ASSIGNED TASK. Repeat every record below exactly, leaving out the pictures.

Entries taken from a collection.
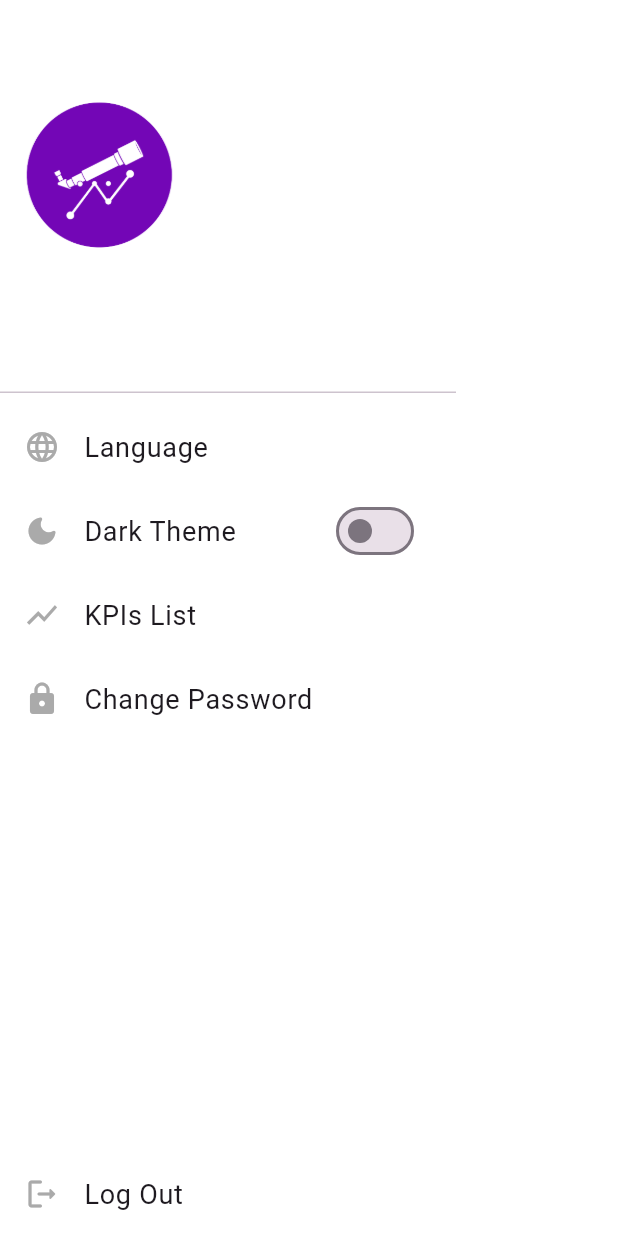
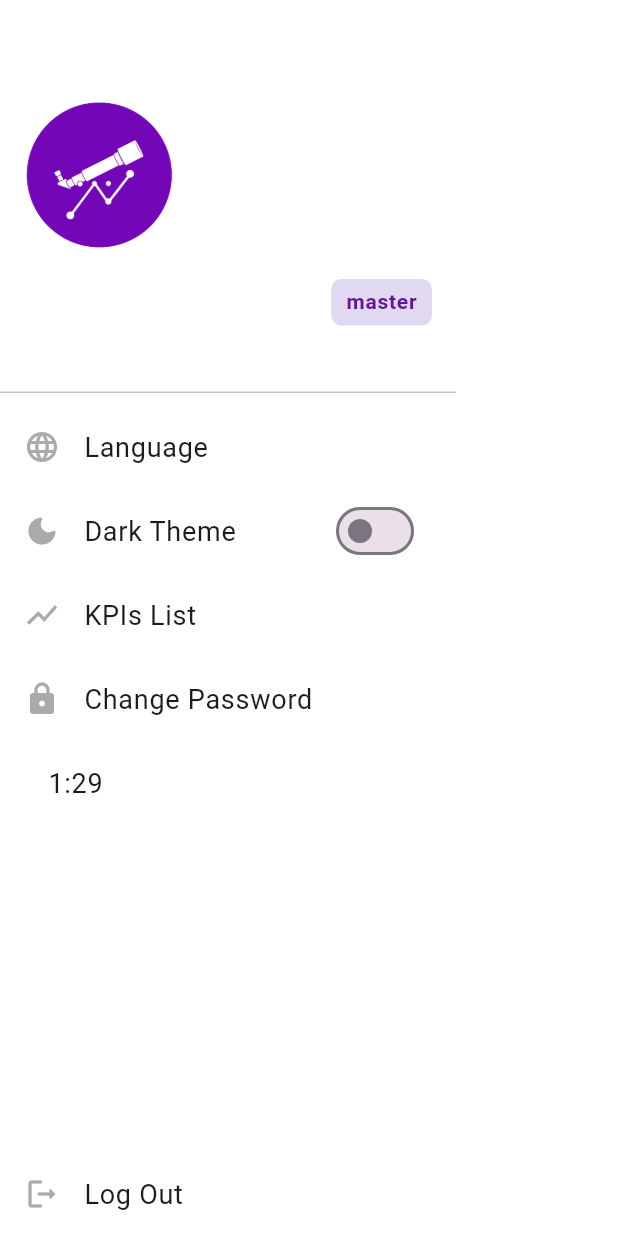
Before and after one commit to NOORABUSALEM/telescope_phone_v2, a Flutter app: the AppDrawer widget shown alone on an empty page, opened directly, on a phone screen of 412 x 824 dp. Run offline on Flutter 3.47's test engine with Material 3 defaults, Android fonts, the phone set to English and light mode, and no system bars; drawn by our look-alikes of showcaseview; our stand-ins replace bloc, dio, equatable, firebase_core, fl_chart, flutter_bloc and 3 more; missing offline and left inert: flutter_math_fork; accounts and stored records are empty; network calls fail; Roboto replaces fonts that are missing (NotoKufi).

Commit message:
my big changes of the app finish the function requirement

```diff
--- a/lib/presentation/components/customTextField.dart
+++ b/lib/presentation/components/customTextField.dart
@@ -45,9 +45,9 @@ class _CustomTextFieldState extends State<CustomTextField> {
     _internalController = widget.controller ?? TextEditingController();
 
     if (widget.label == "email") {
-      _internalController.text = "omarabusalem@gmail.com";
+      _internalController.text = "";
     } else if (widget.label == "password") {
-      _internalController.text = "12345678";
+      _internalController.text = "";
     }
   }
 
--- a/lib/presentation/components/drawer.dart
+++ b/lib/presentation/components/drawer.dart
@@ -12,6 +12,7 @@ import 'package:telescope_phone_v2/presentation/screens/all_KPIs/all_kpis.dart';
 import '../../core/services/info_service.dart';
 import '../../core/styles/color_constants.dart';
 import '../../data/cubits/login_cubit/login_cubit.dart';
+import '../widgets/Timer_widget.dart';
 import 'languageSelector.dart';
 
 class AppDrawer extends StatefulWidget {
@@ -52,7 +53,7 @@ class _AppDrawerState extends State<AppDrawer> {
     setState(() {
       userName = name ?? 'Guest';
       userEmail = email ?? 'Guest';
-      userRole = role ?? 'Guest';
+      userRole = role ?? 'master';
     });
   }
 
@@ -101,7 +102,7 @@ class _AppDrawerState extends State<AppDrawer> {
                                   fontSize: 20, fontWeight: FontWeight.w600),
                             ),
                             const Expanded(child: SizedBox()),
-                            if (userRole == "employee")
+                            if (userRole == "admin")
                               Container(
                                 decoration: BoxDecoration(
                                   color:
@@ -112,7 +113,7 @@ class _AppDrawerState extends State<AppDrawer> {
                                   padding: const EdgeInsets.symmetric(
                                       horizontal: 10, vertical: 5),
                                   child: Text(
-                                    (context).trans("employee"),
+                                    (context).trans("admin"),
                                     style: const TextStyle(
                                         color: AppColors.yellowColor,
                                         fontSize: 14,
@@ -120,18 +121,37 @@ class _AppDrawerState extends State<AppDrawer> {
                                   ),
                                 ),
                               ),
-                            if (userRole == "manager")
+                            if (userRole == "master")
                               Container(
                                 decoration: BoxDecoration(
                                   color:
-                                      const Color(0xFF24A959).withOpacity(0.2),
+                                       Colors.deepPurple.withOpacity(0.2),
                                   borderRadius: BorderRadius.circular(7),
                                 ),
                                 child: Padding(
                                   padding: const EdgeInsets.symmetric(
                                       horizontal: 10, vertical: 5),
                                   child: Text(
-                                    (context).trans("manager"),
+                                    (context).trans("master"),
+                                    style: const TextStyle(
+                                        color: AppColors.primary,
+                                        fontSize: 14,
+                                        fontWeight: FontWeight.w600),
+                                  ),
+                                ),
+                              ),
+                            if (userRole == "employee")
+                              Container(
+                                decoration: BoxDecoration(
+                                  color:
+                                  const Color(0xFF24A959).withOpacity(0.2),
+                                  borderRadius: BorderRadius.circular(7),
+                                ),
+                                child: Padding(
+                                  padding: const EdgeInsets.symmetric(
+                                      horizontal: 10, vertical: 5),
+                                  child: Text(
+                                    (context).trans("employee"),
                                     style: const TextStyle(
                                         color: AppColors.upArrowColor,
                                         fontSize: 14,
@@ -176,6 +196,13 @@ class _AppDrawerState extends State<AppDrawer> {
                     _showChangePasswordDialog(context);
                   },
                 ),
+                 Container(
+                   margin: const EdgeInsets.symmetric(horizontal: 16),
+                   child: ListTile(
+                     title: TimerWidget(),
+                   ),
+                 ),
+
               ],
             ),
           ),
--- a/lib/presentation/components/kpiCard.dart
+++ b/lib/presentation/components/kpiCard.dart
@@ -56,7 +56,7 @@ class KpiCard extends StatelessWidget {
                         fontWeight: FontWeight.w500,
                       ),
                     ),
-                    PercentageWidget(percentage: kpiItem.kpiData!.compilationData[0],
+                    PercentageWidget(percentage: kpiItem.kpiData!.compilationData[0], isPositive: kpiItem.positiveDirection??true
                     )
                   ],
                 ),
--- /dev/null
+++ b/lib/presentation/widgets/Timer_widget.dart
@@ -0,0 +1,46 @@
+import 'dart:async';
+  import 'package:flutter/material.dart';
+  import 'package:telescope_phone_v2/presentation/routers/app_routes.dart';
+
+  class TimerWidget extends StatefulWidget {
+    @override
+    _TimerWidgetState createState() => _TimerWidgetState();
+  }
+
+  class _TimerWidgetState extends State<TimerWidget> {
+    late Timer _timer;
+    int _start = 90; // 1 minute and 30 seconds
+
+    @override
+    void initState() {
+      super.initState();
+      startTimer();
+    }
+
+    void startTimer() {
+      _timer = Timer.periodic(Duration(seconds: 1), (timer) {
+        if (_start == 0) {
+          _timer.cancel();
+          // Navigate to login screen
+          Navigator.pushReplacementNamed(context, AppRoutes.login);
+        } else {
+          setState(() {
+            _start--;
+          });
+        }
+      });
+    }
+
+    @override
+    void dispose() {
+      _timer.cancel();
+      super.dispose();
+    }
+
+    @override
+    Widget build(BuildContext context) {
+      int minutes = _start ~/ 60;
+      int seconds = _start % 60;
+      return Text('$minutes:${seconds.toString().padLeft(2, '0')}');
+    }
+  }
--- a/pubspec.yaml
+++ b/pubspec.yaml
@@ -41,7 +41,7 @@ dependencies:
   shared_preferences: ^2.3.2
   gap: ^3.0.1
   dio: ^5.7.0
-  fl_chart: ^0.70.2
+  fl_chart: 0.66.1
   showcaseview: ^3.0.0
   share_plus: ^10.1.4
   firebase_core: ^3.11.0
```
Also changed, not shown: lib/l10n/ar.json (+13 -1 lines), lib/l10n/en.json (+12 -1 lines), lib/presentation/components/presenteg.dart (+15 -5 lines), lib/presentation/screens/about/about_kpi.dart (+18 -11 lines), lib/presentation/screens/kpi_statistics/kpi_Statistics.dart (+13 -9 lines), lib/presentation/screens/login/login_screen.dart (+7 -3 lines), lib/presentation/widgets/dynamicLineChart.dart (+11 -6 lines), lib/presentation/widgets/vertical_chart_screen.dart (+21 -14 lines), pubspec.lock.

EXPECTED ANSWER.
Before and after one commit to NOORABUSALEM/telescope_phone_v2, a Flutter app: the AppDrawer widget shown alone on an empty page, opened directly, on a phone screen of 412 x 824 dp. Run offline on Flutter 3.47's test engine with Material 3 defaults, Android fonts, the phone set to English and light mode, and no system bars; drawn by our look-alikes of showcaseview; our stand-ins replace bloc, dio, equatable, firebase_core, fl_chart, flutter_bloc and 3 more; missing offline and left inert: flutter_math_fork; accounts and stored records are empty; network calls fail; Roboto replaces fonts that are missing (NotoKufi).

Commit message:
my big changes of the app finish the function requirement

```diff
--- a/lib/presentation/components/customTextField.dart
+++ b/lib/presentation/components/customTextField.dart
@@ -45,9 +45,9 @@ class _CustomTextFieldState extends State<CustomTextField> {
     _internalController = widget.controller ?? TextEditingController();
 
     if (widget.label == "email") {
-      _internalController.text = "omarabusalem@gmail.com";
+      _internalController.text = "";
     } else if (widget.label == "password") {
-      _internalController.text = "12345678";
+      _internalController.text = "";
     }
   }
 
--- a/lib/presentation/components/drawer.dart
+++ b/lib/presentation/components/drawer.dart
@@ -12,6 +12,7 @@ import 'package:telescope_phone_v2/presentation/screens/all_KPIs/all_kpis.dart';
 import '../../core/services/info_service.dart';
 import '../../core/styles/color_constants.dart';
 import '../../data/cubits/login_cubit/login_cubit.dart';
+import '../widgets/Timer_widget.dart';
 import 'languageSelector.dart';
 
 class AppDrawer extends StatefulWidget {
@@ -52,7 +53,7 @@ class _AppDrawerState extends State<AppDrawer> {
     setState(() {
       userName = name ?? 'Guest';
       userEmail = email ?? 'Guest';
-      userRole = role ?? 'Guest';
+      userRole = role ?? 'master';
     });
   }
 
@@ -101,7 +102,7 @@ class _AppDrawerState extends State<AppDrawer> {
                                   fontSize: 20, fontWeight: FontWeight.w600),
                             ),
                             const Expanded(child: SizedBox()),
-                            if (userRole == "employee")
+                            if (userRole == "admin")
                               Container(
                                 decoration: BoxDecoration(
                                   color:
@@ -112,7 +113,7 @@ class _AppDrawerState extends State<AppDrawer> {
                                   padding: const EdgeInsets.symmetric(
                                       horizontal: 10, vertical: 5),
                                   child: Text(
-                                    (context).trans("employee"),
+                                    (context).trans("admin"),
                                     style: const TextStyle(
                                         color: AppColors.yellowColor,
                                         fontSize: 14,
@@ -120,18 +121,37 @@ class _AppDrawerState extends State<AppDrawer> {
                                   ),
                                 ),
                               ),
-                            if (userRole == "manager")
+                            if (userRole == "master")
                               Container(
                                 decoration: BoxDecoration(
                                   color:
-                                      const Color(0xFF24A959).withOpacity(0.2),
+                                       Colors.deepPurple.withOpacity(0.2),
                                   borderRadius: BorderRadius.circular(7),
                                 ),
                                 child: Padding(
                                   padding: const EdgeInsets.symmetric(
                                       horizontal: 10, vertical: 5),
                                   child: Text(
-                                    (context).trans("manager"),
+                                    (context).trans("master"),
+                                    style: const TextStyle(
+                                        color: AppColors.primary,
+                                        fontSize: 14,
+                                        fontWeight: FontWeight.w600),
+                                  ),
+                                ),
+                              ),
+                            if (userRole == "employee")
+                              Container(
+                                decoration: BoxDecoration(
+                                  color:
+                                  const Color(0xFF24A959).withOpacity(0.2),
+                                  borderRadius: BorderRadius.circular(7),
+                                ),
+                                child: Padding(
+                                  padding: const EdgeInsets.symmetric(
+                                      horizontal: 10, vertical: 5),
+                                  child: Text(
+                                    (context).trans("employee"),
                                     style: const TextStyle(
                                         color: AppColors.upArrowColor,
                                         fontSize: 14,
@@ -176,6 +196,13 @@ class _AppDrawerState extends State<AppDrawer> {
                     _showChangePasswordDialog(context);
                   },
                 ),
+                 Container(
+                   margin: const EdgeInsets.symmetric(horizontal: 16),
+                   child: ListTile(
+                     title: TimerWidget(),
+                   ),
+                 ),
+
               ],
             ),
           ),
--- a/lib/presentation/components/kpiCard.dart
+++ b/lib/presentation/components/kpiCard.dart
@@ -56,7 +56,7 @@ class KpiCard extends StatelessWidget {
                         fontWeight: FontWeight.w500,
                       ),
                     ),
-                    PercentageWidget(percentage: kpiItem.kpiData!.compilationData[0],
+                    PercentageWidget(percentage: kpiItem.kpiData!.compilationData[0], isPositive: kpiItem.positiveDirection??true
                     )
                   ],
                 ),
--- /dev/null
+++ b/lib/presentation/widgets/Timer_widget.dart
@@ -0,0 +1,46 @@
+import 'dart:async';
+  import 'package:flutter/material.dart';
+  import 'package:telescope_phone_v2/presentation/routers/app_routes.dart';
+
+  class TimerWidget extends StatefulWidget {
+    @override
+    _TimerWidgetState createState() => _TimerWidgetState();
+  }
+
+  class _TimerWidgetState extends State<TimerWidget> {
+    late Timer _timer;
+    int _start = 90; // 1 minute and 30 seconds
+
+    @override
+    void initState() {
+      super.initState();
+      startTimer();
+    }
+
+    void startTimer() {
+      _timer = Timer.periodic(Duration(seconds: 1), (timer) {
+        if (_start == 0) {
+          _timer.cancel();
+          // Navigate to login screen
+          Navigator.pushReplacementNamed(context, AppRoutes.login);
+        } else {
+          setState(() {
+            _start--;
+          });
+        }
+      });
+    }
+
+    @override
+    void dispose() {
+      _timer.cancel();
+      super.dispose();
+    }
+
+    @override
+    Widget build(BuildContext context) {
+      int minutes = _start ~/ 60;
+      int seconds = _start % 60;
+      return Text('$minutes:${seconds.toString().padLeft(2, '0')}');
+    }
+  }
--- a/pubspec.yaml
+++ b/pubspec.yaml
@@ -41,7 +41,7 @@ dependencies:
   shared_preferences: ^2.3.2
   gap: ^3.0.1
   dio: ^5.7.0
-  fl_chart: ^0.70.2
+  fl_chart: 0.66.1
   showcaseview: ^3.0.0
   share_plus: ^10.1.4
   firebase_core: ^3.11.0
```
Also changed, not shown: lib/l10n/ar.json (+13 -1 lines), lib/l10n/en.json (+12 -1 lines), lib/presentation/components/presenteg.dart (+15 -5 lines), lib/presentation/screens/about/about_kpi.dart (+18 -11 lines), lib/presentation/screens/kpi_statistics/kpi_Statistics.dart (+13 -9 lines), lib/presentation/screens/login/login_screen.dart (+7 -3 lines), lib/presentation/widgets/dynamicLineChart.dart (+11 -6 lines), lib/presentation/widgets/vertical_chart_screen.dart (+21 -14 lines), pubspec.lock.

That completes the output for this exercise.